DESCRIPTION OF THE TASK ▸ Each line of the data below holding the word "scheme" must be copied.

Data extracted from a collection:
___

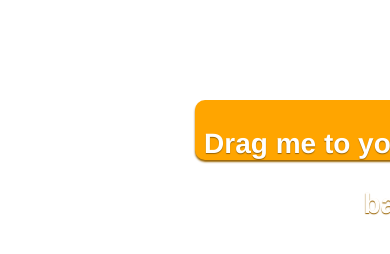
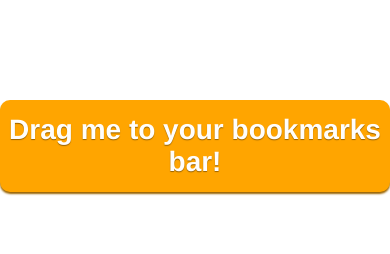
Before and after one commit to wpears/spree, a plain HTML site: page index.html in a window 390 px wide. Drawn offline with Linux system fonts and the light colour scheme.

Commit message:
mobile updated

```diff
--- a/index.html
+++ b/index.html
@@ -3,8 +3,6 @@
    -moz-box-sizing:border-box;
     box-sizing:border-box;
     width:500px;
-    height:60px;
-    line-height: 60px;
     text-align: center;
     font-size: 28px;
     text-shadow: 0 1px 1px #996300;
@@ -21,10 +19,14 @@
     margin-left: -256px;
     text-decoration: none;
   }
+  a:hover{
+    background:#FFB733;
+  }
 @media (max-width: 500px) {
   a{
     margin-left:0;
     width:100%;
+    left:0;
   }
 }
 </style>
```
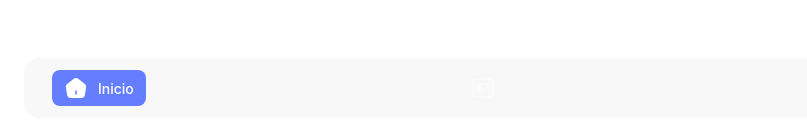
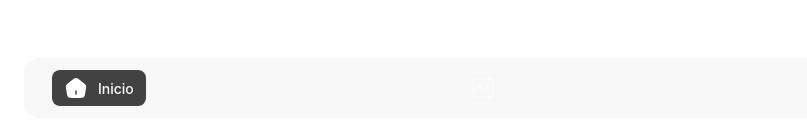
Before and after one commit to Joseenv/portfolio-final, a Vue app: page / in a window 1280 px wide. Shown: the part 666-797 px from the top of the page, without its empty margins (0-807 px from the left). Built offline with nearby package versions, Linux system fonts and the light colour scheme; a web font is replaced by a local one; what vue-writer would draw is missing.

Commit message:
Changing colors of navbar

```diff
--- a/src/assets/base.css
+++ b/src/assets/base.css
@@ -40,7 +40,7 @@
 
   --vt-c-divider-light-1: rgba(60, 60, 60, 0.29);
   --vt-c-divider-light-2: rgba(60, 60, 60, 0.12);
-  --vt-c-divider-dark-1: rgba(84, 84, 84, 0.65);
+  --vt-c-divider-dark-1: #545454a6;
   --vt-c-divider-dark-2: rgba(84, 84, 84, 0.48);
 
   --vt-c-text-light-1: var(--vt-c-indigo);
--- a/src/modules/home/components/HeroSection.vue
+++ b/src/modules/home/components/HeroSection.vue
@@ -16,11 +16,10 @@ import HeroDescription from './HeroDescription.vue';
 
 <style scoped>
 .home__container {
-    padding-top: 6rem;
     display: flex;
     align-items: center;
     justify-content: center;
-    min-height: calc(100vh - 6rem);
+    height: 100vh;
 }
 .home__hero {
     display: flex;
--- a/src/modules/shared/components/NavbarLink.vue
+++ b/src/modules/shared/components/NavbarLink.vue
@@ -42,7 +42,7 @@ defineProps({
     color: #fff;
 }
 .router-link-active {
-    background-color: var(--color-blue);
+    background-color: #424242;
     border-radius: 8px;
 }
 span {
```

___

ANSWER SECTION ▸
Before and after one commit to wpears/spree, a plain HTML site: page index.html in a window 390 px wide. Drawn offline with Linux system fonts and the light colour scheme.
Before and after one commit to Joseenv/portfolio-final, a Vue app: page / in a window 1280 px wide. Shown: the part 666-797 px from the top of the page, without its empty margins (0-807 px from the left). Built offline with nearby package versions, Linux system fonts and the light colour scheme; a web font is replaced by a local one; what vue-writer would draw is missing.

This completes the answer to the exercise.